Work instructions
Copy the data exactly from the line that contains "import javax.swing.ImageIcon;" through the line that contains "private static final", keeping both end lines and leaving out everything else.

Raw data
====

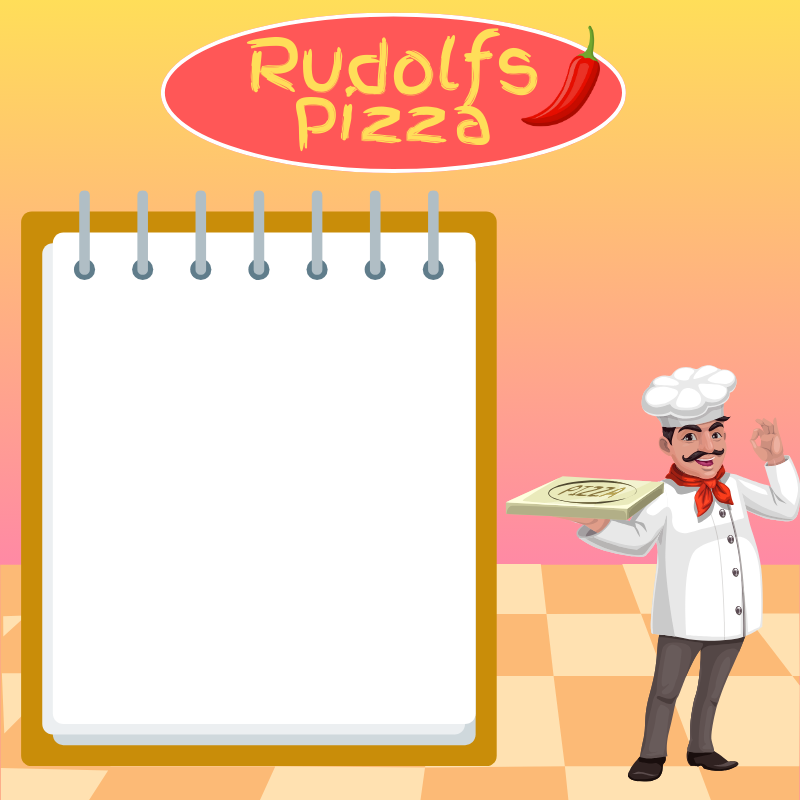
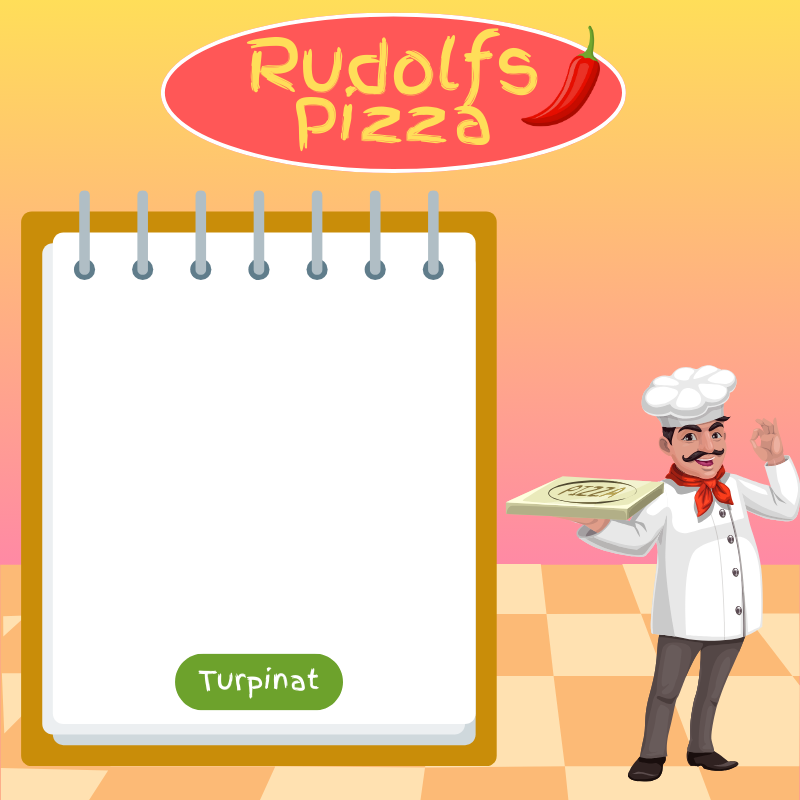
Pievienoju 3. logā raidoButton picu izvelei un Turpinat pogu

Changed region(s): [[0.2188, 0.8125, 0.4375, 0.9062]]

diff --git a/src/lvt/Main3.java b/src/lvt/Main3.java
@@ -1,18 +1,37 @@
 package lvt;
 
+import java.awt.Color;
 import java.awt.EventQueue;
+import java.awt.Font;
 import java.awt.Image;
+import java.awt.event.ActionEvent;
+import java.awt.event.ActionListener;
 
+import javax.swing.ButtonGroup;
 import javax.swing.ImageIcon;
 import javax.swing.JFrame;
-import javax.swing.JPanel;
-import javax.swing.border.EmptyBorder;
 import javax.swing.JLabel;
+import javax.swing.JPanel;
+import javax.swing.JRadioButton;
+import javax.swing.JTextField;
+import javax.swing.border.EmptyBorder;
+import javax.swing.border.LineBorder;
+import javax.swing.JButton;
 
 public class Main3 extends JFrame {
 
 	private static final long serialVersionUID = 1L;
 	private JPanel contentPane;
+	private JTextField textField;
+	private JLabel lblNewLabel_2;
+	private JRadioButton rdbtnNewRadioButton_1;
+	private JRadioButton rdbtnNewRadioButton_2;
+	private JRadioButton rdbtnNewRadioButton_3;
+	private JRadioButton rdbtnNewRadioButton_4;
+	private JRadioButton rdbtnNewRadioButton_5;
+	private JRadioButton rdbtnNewRadioButton;
+	private JButton btnNewButton;
+	private JButton btnNewButton_1;
 
 	/**
 	 * Launch the application.
@@ -34,6 +53,12 @@ public class Main3 extends JFrame {
 	 * Create the frame.
 	 */
 	public Main3() {
+		
+		
+		
+		
+		int kluda = 0;
+		
 		setDefaultCloseOperation(JFrame.EXIT_ON_CLOSE);
 		setBounds(100, 100, 800, 800);
 		contentPane = new JPanel();
@@ -44,9 +69,87 @@ public class Main3 extends JFrame {
 		
 		JLabel lblNewLabel = new JLabel("");
 		Image bilde = new ImageIcon(this.getClass().getResource("/Main3.png")).getImage();
+		
+		ButtonGroup buttonGroup = new ButtonGroup(); 
+		
+	
+		
+		rdbtnNewRadioButton = new JRadioButton("Lauku");
+		rdbtnNewRadioButton.setOpaque(false);
+		rdbtnNewRadioButton.setFont(new Font("Trebuchet MS", Font.ITALIC, 16));
+		rdbtnNewRadioButton.setBounds(182, 320, 109, 23);
+		contentPane.add(rdbtnNewRadioButton);
+		buttonGroup.add(rdbtnNewRadioButton);
+		
+		btnNewButton_1 = new JButton("");
+		btnNewButton_1.addActionListener(new ActionListener(){
+	        	
+
+				@Override
+				public void actionPerformed(ActionEvent e) {
+					
+				} 
+	        });
+		btnNewButton_1.setBounds(177, 630, 165, 61);
+		btnNewButton_1.setOpaque(false); 
+		btnNewButton_1.setContentAreaFilled(false); 
+		btnNewButton_1.setBorderPainted(false);
+		btnNewButton_1.setBorder(new LineBorder(new Color(255, 255, 255, 100), 2));
+		contentPane.add(btnNewButton_1);
+		
+		rdbtnNewRadioButton_4 = new JRadioButton("Salami");
+		rdbtnNewRadioButton_4.setOpaque(false);
+		rdbtnNewRadioButton_4.setFont(new Font("Trebuchet MS", Font.ITALIC, 16));
+		rdbtnNewRadioButton_4.setBounds(182, 425, 109, 23);
+		contentPane.add(rdbtnNewRadioButton_4);
+		buttonGroup.add(rdbtnNewRadioButton_4);
+		
+		rdbtnNewRadioButton_3 = new JRadioButton("Margarita");
+		rdbtnNewRadioButton_3.setOpaque(false);
+		rdbtnNewRadioButton_3.setFont(new Font("Trebuchet MS", Font.ITALIC, 16));
+		rdbtnNewRadioButton_3.setBounds(182, 399, 109, 23);
+		contentPane.add(rdbtnNewRadioButton_3);
+		buttonGroup.add(rdbtnNewRadioButton_3);
+		
+		rdbtnNewRadioButton_2 = new JRadioButton("Šķiņķa");
+		rdbtnNewRadioButton_2.setOpaque(false);
+		rdbtnNewRadioButton_2.setFont(new Font("Trebuchet MS", Font.ITALIC, 16));
+		rdbtnNewRadioButton_2.setBounds(182, 373, 109, 23);
+		contentPane.add(rdbtnNewRadioButton_2);
+		buttonGroup.add(rdbtnNewRadioButton_2);
+		
+	
+		lblNewLabel_2 = new JLabel("Picas veids:");
+		lblNewLabel_2.setFont(new Font("Trebuchet MS", Font.BOLD, 18));
+		lblNewLabel_2.setBounds(74, 310, 201, 36);
+		contentPane.add(lblNewLabel_2);
+		
+		textField = new JTextField();
+		if (textField == null)
+			kluda += 1;
+		textField.setFont(new Font("Trebuchet MS", Font.ITALIC, 18));
+		textField.setOpaque(false);
+		textField.setBorder(new LineBorder(new Color(255, 255, 255, 100), 1, true));
+		textField.setBounds(278, 271, 186, 20);
+		contentPane.add(textField);
+		textField.setColumns(10);
+		
+		JLabel lblNewLabel_1 = new JLabel("Pasūtījuma nosaukums:");
+		lblNewLabel_1.setFont(new Font("Trebuchet MS", Font.BOLD, 18));
+		lblNewLabel_1.setBounds(74, 263, 201, 36);
+		contentPane.add(lblNewLabel_1);
+		
+		rdbtnNewRadioButton_1 = new JRadioButton("Pikantā");
+		rdbtnNewRadioButton_1.setOpaque(false);
+		rdbtnNewRadioButton_1.setFont(new Font("Trebuchet MS", Font.ITALIC, 16));
+		rdbtnNewRadioButton_1.setBounds(182, 346, 109, 23);
+		contentPane.add(rdbtnNewRadioButton_1);
+		buttonGroup.add(rdbtnNewRadioButton_1);
 		lblNewLabel.setIcon(new ImageIcon(bilde));
 		lblNewLabel.setBounds(0, 0, 784, 761);
 		contentPane.add(lblNewLabel);
+		
+		if (rdbtnNewRadioButton_1 == null || rdbtnNewRadioButton_2 == null || rdbtnNewRadioButton_3 == null || rdbtnNewRadioButton_4 == null || rdbtnNewRadioButton == null)
+			kluda += 1;
 	}
-
 }
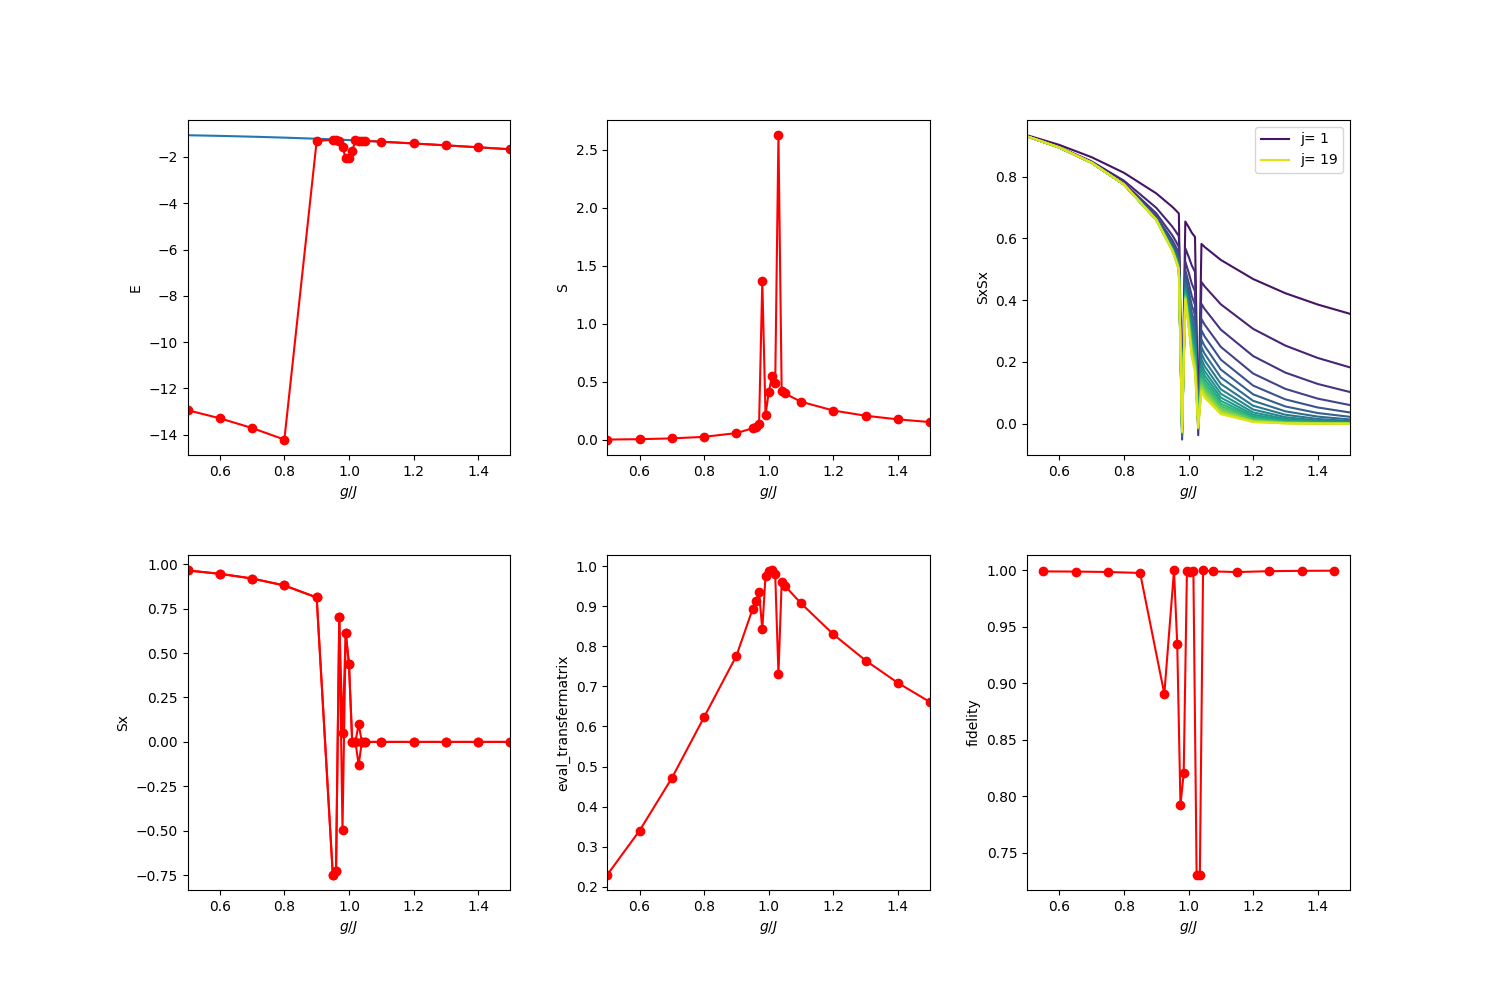
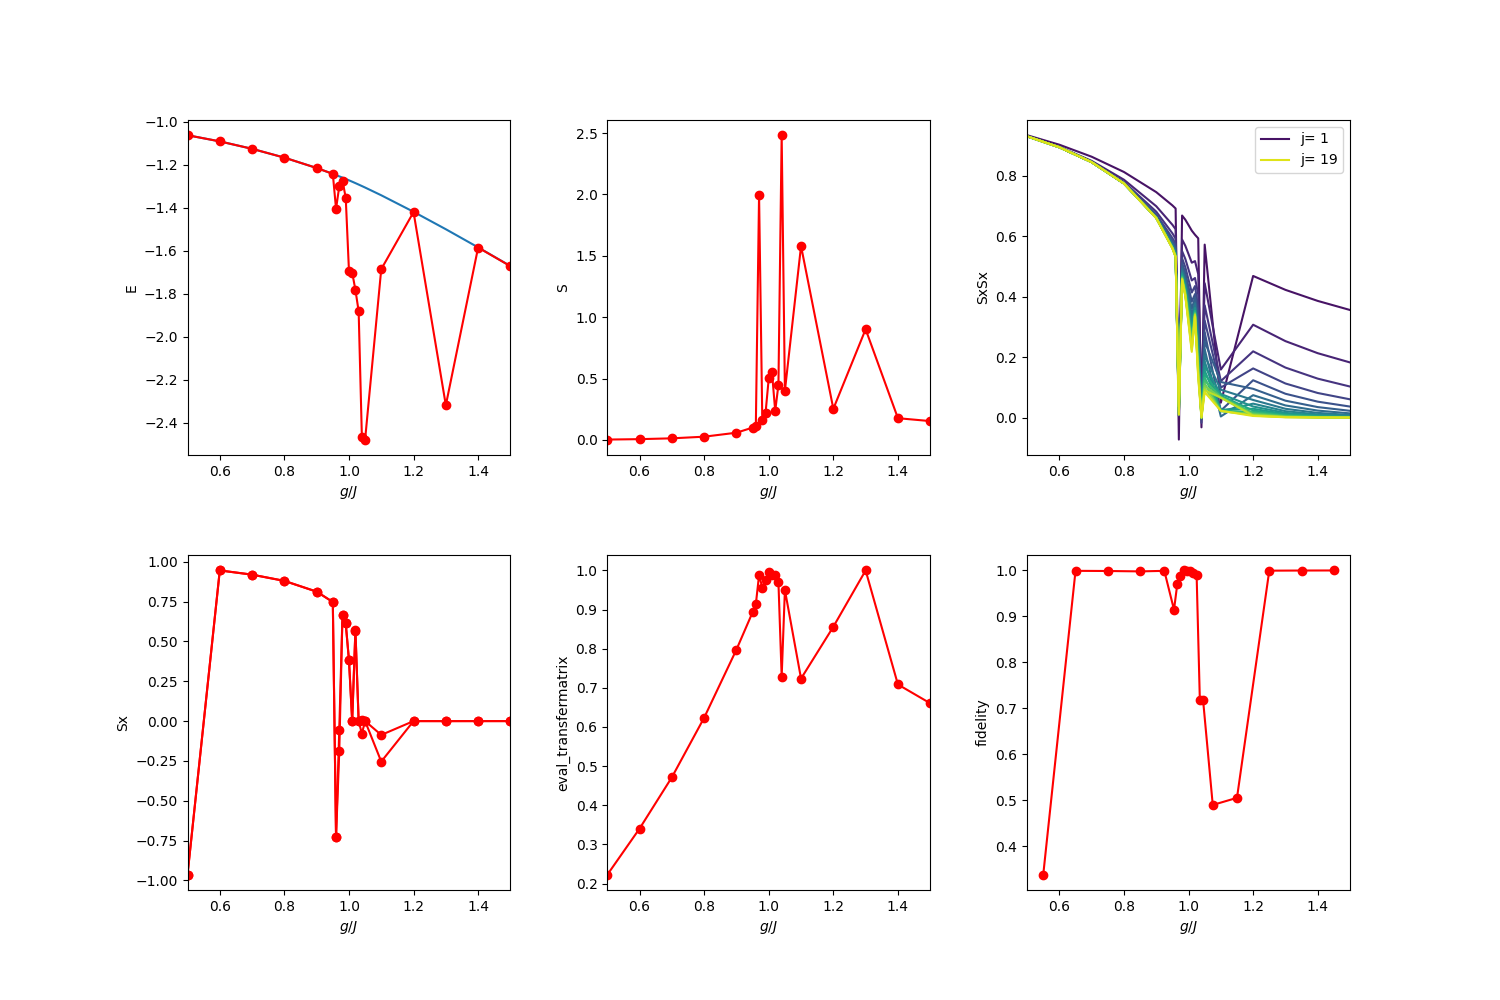
Your commit message

diff --git a/tfi_phase_transition.py b/tfi_phase_transition.py
@@ -136,7 +136,7 @@ def run_infinite(gs):
         'start_env': 5,
         'max_E_err': 0.0001,
         'max_S_err': 0.0001,
-        'max_sweeps': 100,  # NOTE: this is not enough to fully converge at the critical point!
+        'max_sweeps': 150,  # NOTE: this is not enough to fully converge at the critical point!
         'mixer': False
     }
 
@@ -257,7 +257,7 @@ if __name__ == "__main__":
     import pickle
     import os.path
     
-    gs = sorted(set(np.linspace(0.5, 1.5, 11)).union(set(np.linspace(0.95, 1.05, 11))))[::-1]
+    gs = sorted(set(np.linspace(0.5, 1.5, 11)).union(set(np.linspace(0.95, 1.05, 11))))#[::-1]
     print(gs)
     #gs=np.linspace(1.1,1.7,10)
     #gs=np.linspace(0.5,1.2,10)[::-1]

diff --git a/examples/tfi_exact.py b/examples/tfi_exact.py
@@ -63,8 +63,8 @@ def infinite_gs_energy(J, g):
     E0_exact = -g / (J * 2. * np.pi) * scipy.integrate.quad(f, -np.pi, np.pi, args=(J / g, ))[0]
     return E0_exact
 
-L=15
-J=1
-g=1
-E=finite_gs_energy(L, J, g)
-print(E)
+#L=15
+#J=1
+#g=1
+#E=finite_gs_energy(L, J, g)
+#print(E)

====

Solution for this problem
 import javax.swing.ImageIcon;
 import javax.swing.JFrame;
-import javax.swing.JPanel;
-import javax.swing.border.EmptyBorder;
 import javax.swing.JLabel;
+import javax.swing.JPanel;
+import javax.swing.JRadioButton;
+import javax.swing.JTextField;
+import javax.swing.border.EmptyBorder;
+import javax.swing.border.LineBorder;
+import javax.swing.JButton;
 
 public class Main3 extends JFrame {
 
 	private static final long serialVersionUID = 1L;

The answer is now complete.